This dark, morally gray RPG has plenty of depth and replayability for players to embrace their inner villains, if they're willing to put up with some technical flaws. Tyranny is a unique take on the standard adventure theme because you're not the hero, nor are there any to be found in this game. Since evil has already won before the game starts, every action you and your squad of companions make has some dirt or blood on it in service to Kyros' terrible rule. While you wouldn't expect that choice has a large role to play under a barbarous lord, the decisions you make as a player throughout the entire game affects and determines the fates of the lives of thousands. For example, you can burn libraries full of knowledge or murder a queen in front of her subjects. Players can even choose to make the game harder on themselves by eliminating their own companions or facing off alone against enemies, fully taking on the role of arbiter wandering the wastelands. In fact, each faction or character will express a fear or favorability level based on your choices, which can actually unlock new abilities and powers that can be wielded against enemies daring to attack you. This reinforces the feeling that the world is constantly evolving in your wake, making you feel like a force of nature instead of a caricature of an evil figure.
Unfortunately, while you may want to fully engage in your darker fantasies, Tyranny has a lot of issues that interrupt the malevolent fun. It's plagued with an incredible amount of technical flaws. Saved games and progress seem to be disregarded frequently, forcing repeated loading attempts in the hopes that you don't have to completely start over from the beginning. Key items and characters will sometimes disappear in the aftermath of battles, so you may need to reload a checkpoint to advance the plot. Plus, as you get farther in the game, there's a definite issue with pacing, as if the majority of the development went into the establishment of the initial setting and factional conflict.

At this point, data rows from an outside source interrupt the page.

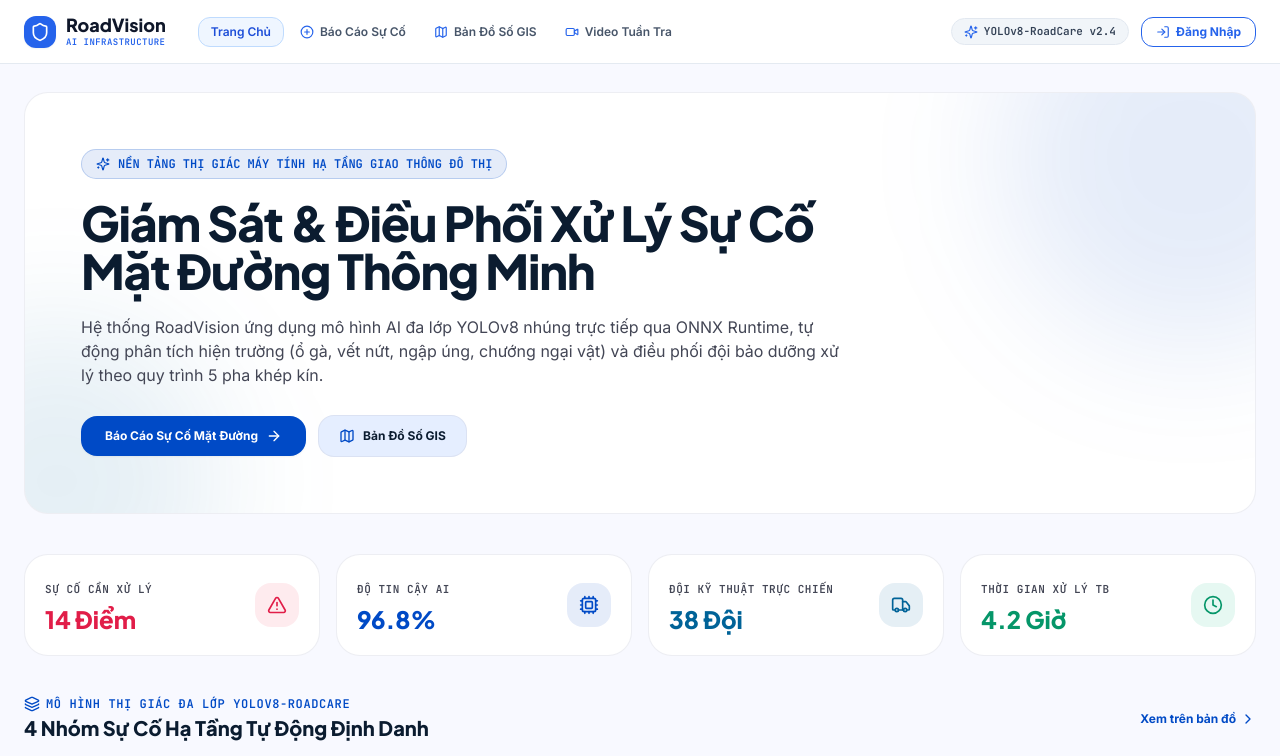
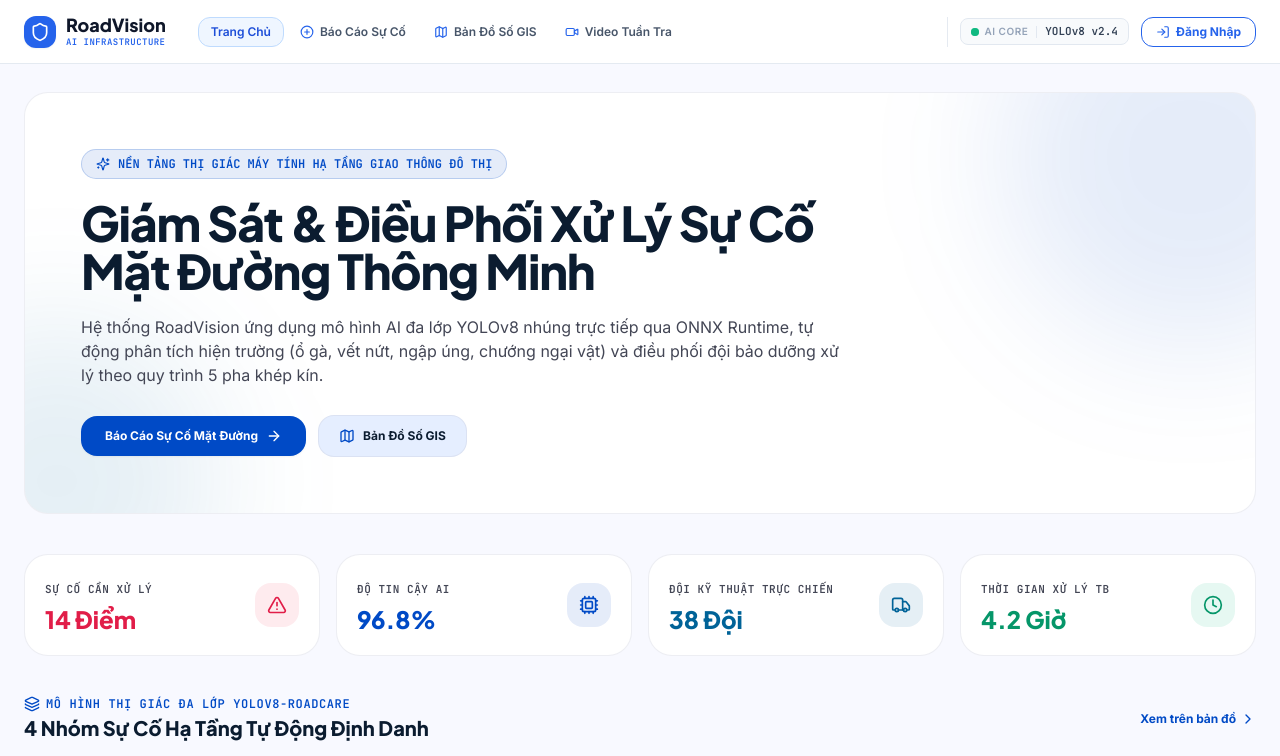
Before and after one commit to TVK-intelligent/roadvision-ai, a React (Vite) app in the folder roadvision-frontend/: page / in a window 1280 px wide. Shown: the top 756 px of the page. Built offline with nearby package versions, Linux system fonts and the light colour scheme; no server answers.

Commit message:
ui: redesign YOLOv8 badge into an AI Core telemetry status indicator

```diff
--- a/roadvision-frontend/src/components/Navbar.tsx
+++ b/roadvision-frontend/src/components/Navbar.tsx
@@ -174,12 +174,22 @@ export const Navbar: React.FC = () => {
           </nav>
         </div>
 
-        {/* 3. Khối Bên Phải: Model Badge & Tài khoản */}
-        <div className="flex items-center gap-3">
-          {/* AI Model Badge */}
-          <div className="hidden lg:flex items-center gap-1.5 px-3 py-1 rounded-full bg-slate-100 border border-slate-200">
-            <Sparkles className="w-3.5 h-3.5 text-blue-600" />
-            <span className="font-mono text-[11px] font-bold text-slate-700">YOLOv8-RoadCare v2.4</span>
+        {/* 3. Khối Tiện Ích Phải: Chỉ Báo Trạng Thái AI & Tài Khoản */}
+        <div className="flex items-center gap-3 pl-3 border-l border-slate-200/90">
+          {/* AI System Telemetry Indicator (Chỉ báo trạng thái hệ thống, không phải nút bấm) */}
+          <div
+            className="hidden xl:flex items-center gap-2 px-2.5 py-1 rounded-lg bg-slate-50/90 border border-slate-200 text-slate-600 select-none cursor-default shadow-2xs"
+            title="Mô hình AI thị giác đang hoạt động: YOLOv8-RoadCare v2.4 (ONNX Runtime)"
+          >
+            <div className="flex items-center gap-1.5">
+              <span className="relative flex h-2 w-2">
+                <span className="animate-ping absolute inline-flex h-full w-full rounded-full bg-emerald-400 opacity-75"></span>
+                <span className="relative inline-flex rounded-full h-2 w-2 bg-emerald-500"></span>
+              </span>
+              <span className="text-[10px] font-semibold text-slate-400 uppercase tracking-wider">AI Core</span>
+            </div>
+            <span className="h-3 w-px bg-slate-200"></span>
+            <span className="font-mono text-[11px] font-bold text-slate-700">YOLOv8 v2.4</span>
           </div>
 
           {/* Hồ Sơ Tài Khoản */}
```
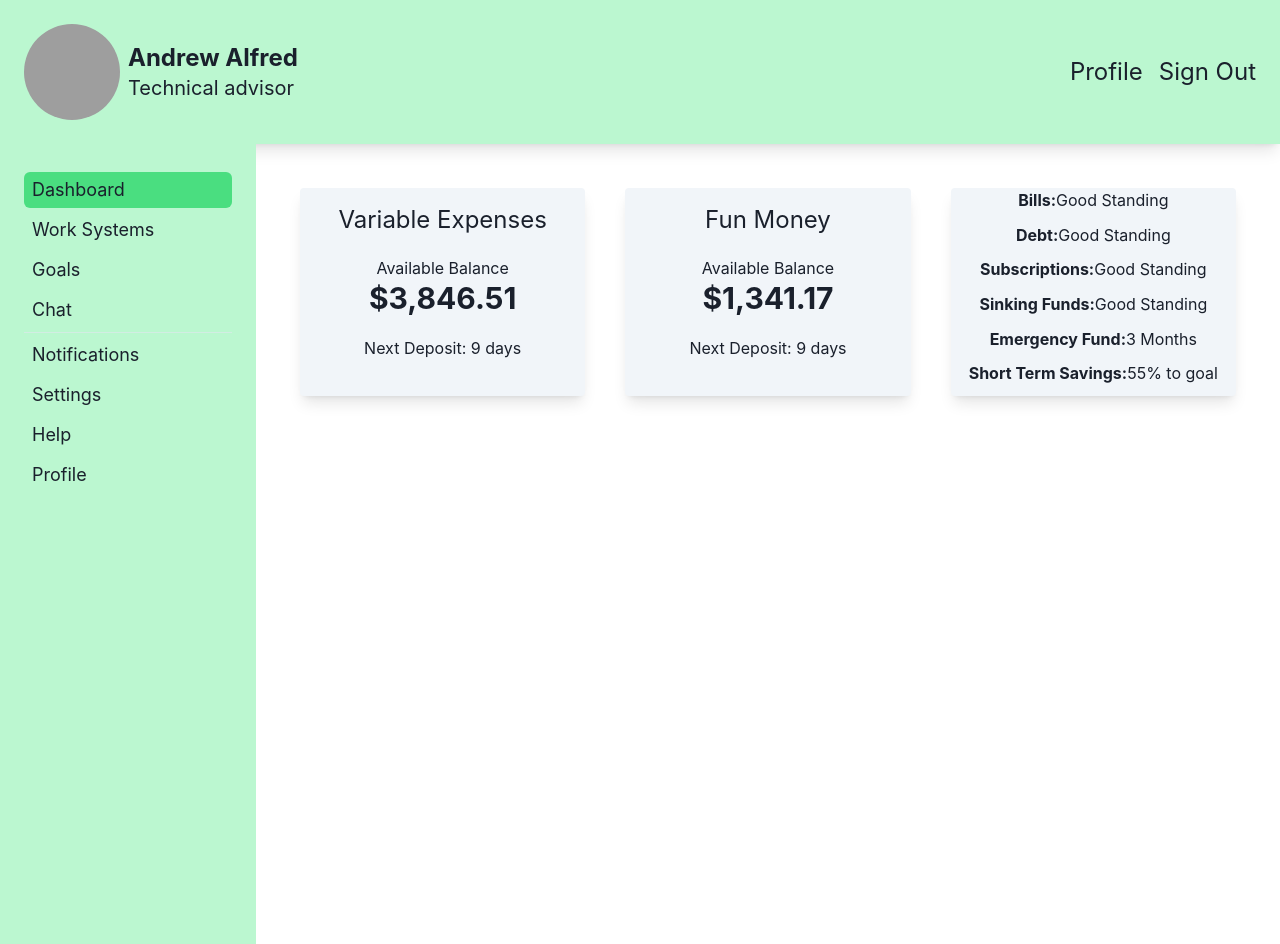
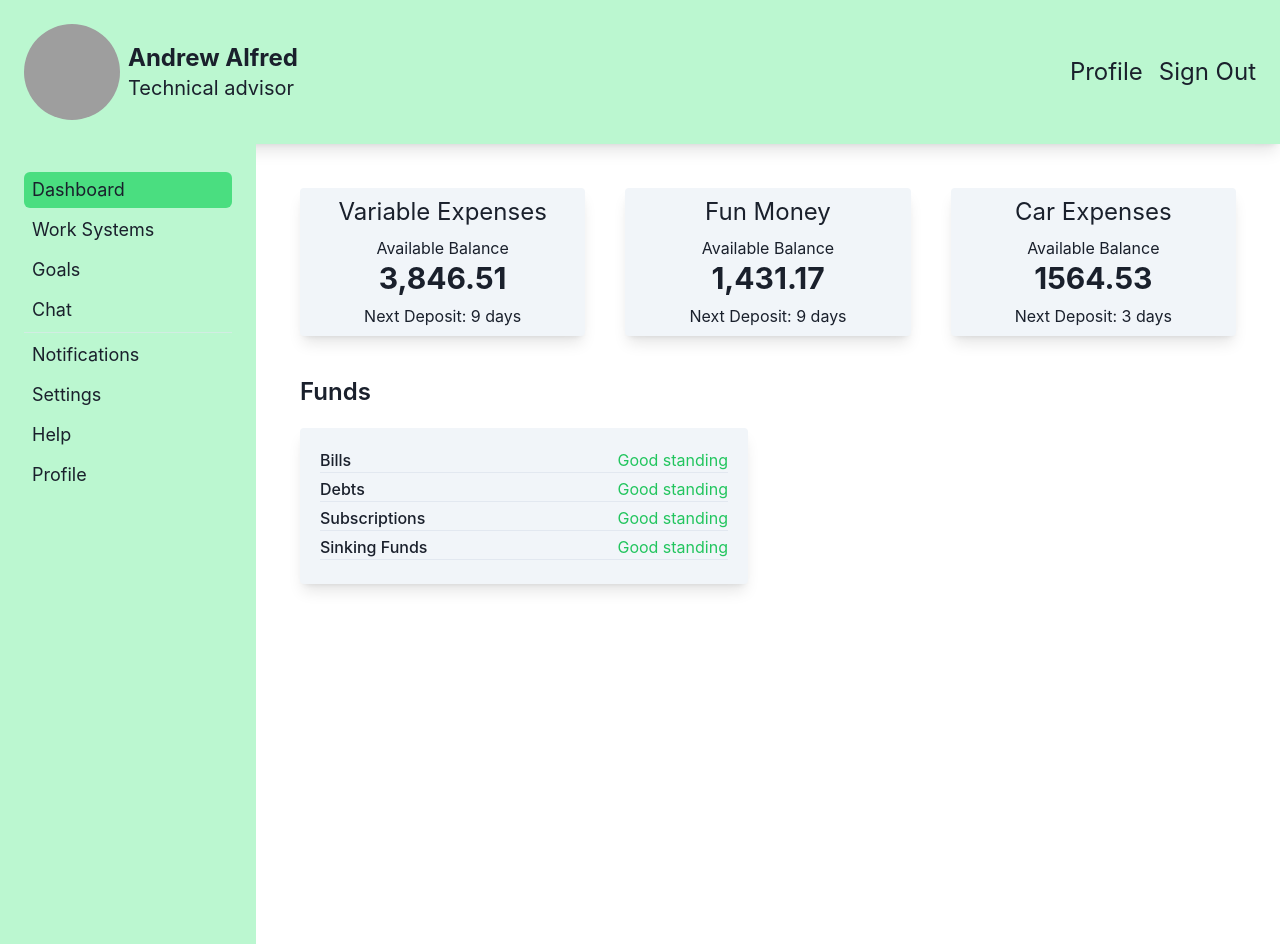
Before and after one commit to WorthyFinancial/WebApp, a Next.js app: page / in a window 1280 px wide. Built offline with nearby package versions, Linux system fonts and the light colour scheme; grey boxes are pictures that could not be loaded.

Commit message:
Created new components for dashboard

```diff
--- /dev/null
+++ b/src/components/BudgetModule.jsx
@@ -0,0 +1,17 @@
+import React from 'react'
+
+const BudgetModule = ({ title, money, next_deposit }) => {
+    console.log(title, money, next_deposit)
+    return (
+        <div className="w-1/3 h-45 shadow-lg rounded bg-slate-100 m-5 p-2 text-center">
+            <h2 className='text-2xl'>{title}</h2>
+            <div className='m-2'>
+                <p>Available Balance</p>
+                <h1 className='text-3xl font-bold'>{money}</h1>
+            </div>
+            <p>Next Deposit: {next_deposit} days</p>
+        </div>
+    )
+}
+
+export default BudgetModule
--- /dev/null
+++ b/src/components/FinancialStandingModule.jsx
@@ -0,0 +1,50 @@
+import {
+    Table,
+    Thead,
+    Tbody,
+    Tfoot,
+    Tr,
+    Th,
+    Td,
+    TableCaption,
+    TableContainer,
+} from '@chakra-ui/react'
+
+const fundData = [
+    {
+        name: "Bills",
+        standing: "Good standing"
+    },
+    {
+        name: "Debts",
+        standing: "Good standing"
+    },
+    {
+        name: "Subscriptions",
+        standing: "Good standing"
+    },
+    {
+        name: "Sinking Funds",
+        standing: "Good standing"
+    }
+]
+
+const FinancialStandingModule = ({ fund_name, standing }) => {
+    return (
+        <div className="w-3/6 h-52">
+            <h2 className="text-2xl font-semibold m-5">Funds</h2>
+            {/* // height is static, add min-width */}
+            <div className="flex flex-col shadow-lg rounded bg-slate-100 m-5 p-5">
+                {fundData.map((fund) => (
+                    <div className="flex justify-between border-b mb-1">
+                        <div className="font-medium">{fund.name}</div>
+                        <div className="text-green-500">{fund.standing}</div>
+                    </div>
+                ))}
+
+            </div>
+        </div>
+    )
+}
+
+export default FinancialStandingModule
--- a/src/features/dashboard/dashboard.jsx
+++ b/src/features/dashboard/dashboard.jsx
@@ -1,40 +1,40 @@
+import BudgetModule from "./../../components/BudgetModule"
+import FinancialStandingModule from '@/components/FinancialStandingModule'
+
+
+const budgetData = [
+    {
+        title: "Variable Expenses",
+        money: "3,846.51",
+        next_deposit: 9
+    },
+    {
+        title: "Fun Money",
+        money: "1,431.17",
+        next_deposit: 9
+    },
+    {
+        title: "Car Expenses",
+        money: "1564.53",
+        next_deposit: 3
+    }
+]
+
 export default function Dashboard() {
     return (
-        <div className='flex flex-nowrap'>
-            <div className="w-1/3 h-52 shadow-lg rounded bg-slate-100 m-5 text-center">
-                <h2 className='text-2xl m-4'>Variable Expenses</h2>
-                <div className='m-5'>
-                    <p>Available Balance</p>
-                    <h1 className='text-3xl font-bold'>$3,846.51</h1>
-                </div>
-                <p>Next Deposit: 9 days</p>
+        <>
+            <div className='flex flex-nowrap'>
+                {
+                    budgetData.map((budget) => (
+                            <BudgetModule title={budget.title} money={budget.money} next_deposit={budget.next_deposit} />
+                    ))
+                    }
             </div>
-            <div className="w-1/3 h-52 shadow-lg rounded bg-slate-100 m-5 text-center">
-                <h2 className='text-2xl m-4'>Fun Money</h2>
-                <div className='m-5'>
-                    <p>Available Balance</p>
-                    <h1 className='text-3xl font-bold'>$1,341.17</h1>
-                </div>
-                <p>Next Deposit: 9 days</p>
+            <div className="flex">
+                <FinancialStandingModule/>
             </div>
-            <div className="w-1/3 h-52 shadow-lg rounded bg-slate-100 m-5 text-center">
-                <div className='flex no-flex-wrap center h-1/6'>
-                    <p className='font-bold'>Bills: </p> <p>Good Standing</p>
-                </div>
-                <div className='flex no-flex-wrap center h-1/6'>
-                    <p className='font-bold'>Debt: </p> <p>Good Standing</p>
-                </div>
-                <div className='flex no-flex-wrap center h-1/6'>
-                    <p className='font-bold'>Subscriptions: </p> <p>Good Standing</p>
-                </div><div className='flex no-flex-wrap center h-1/6'>
-                    <p className='font-bold'>Sinking Funds: </p> <p>Good Standing</p>
-                </div>
-                <div className='flex no-flex-wrap center h-1/6'>
-                    <p className='font-bold'>Emergency Fund: </p> <p>3 Months</p>
-                </div> <div className='flex no-flex-wrap center h-1/6'>
-                    <p className='font-bold'>Short Term Savings: </p> <p>55% to goal</p>
-                </div>
-            </div>
-        </div>
+
+        </>
+
     )
   }
```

As you get closer to the end (involving the use and awakening of some powerful artifacts), the story and action feel a bit rushed and passed over, as if the real explanation for what happened is being saved for a future expansion pack or a sequel. But, if you can look past these hiccups, you and your henchmen can truly enjoy wreaking havoc across a landscape that's tailor-made for you. After all, you broke it -- now it's time for you to rule it.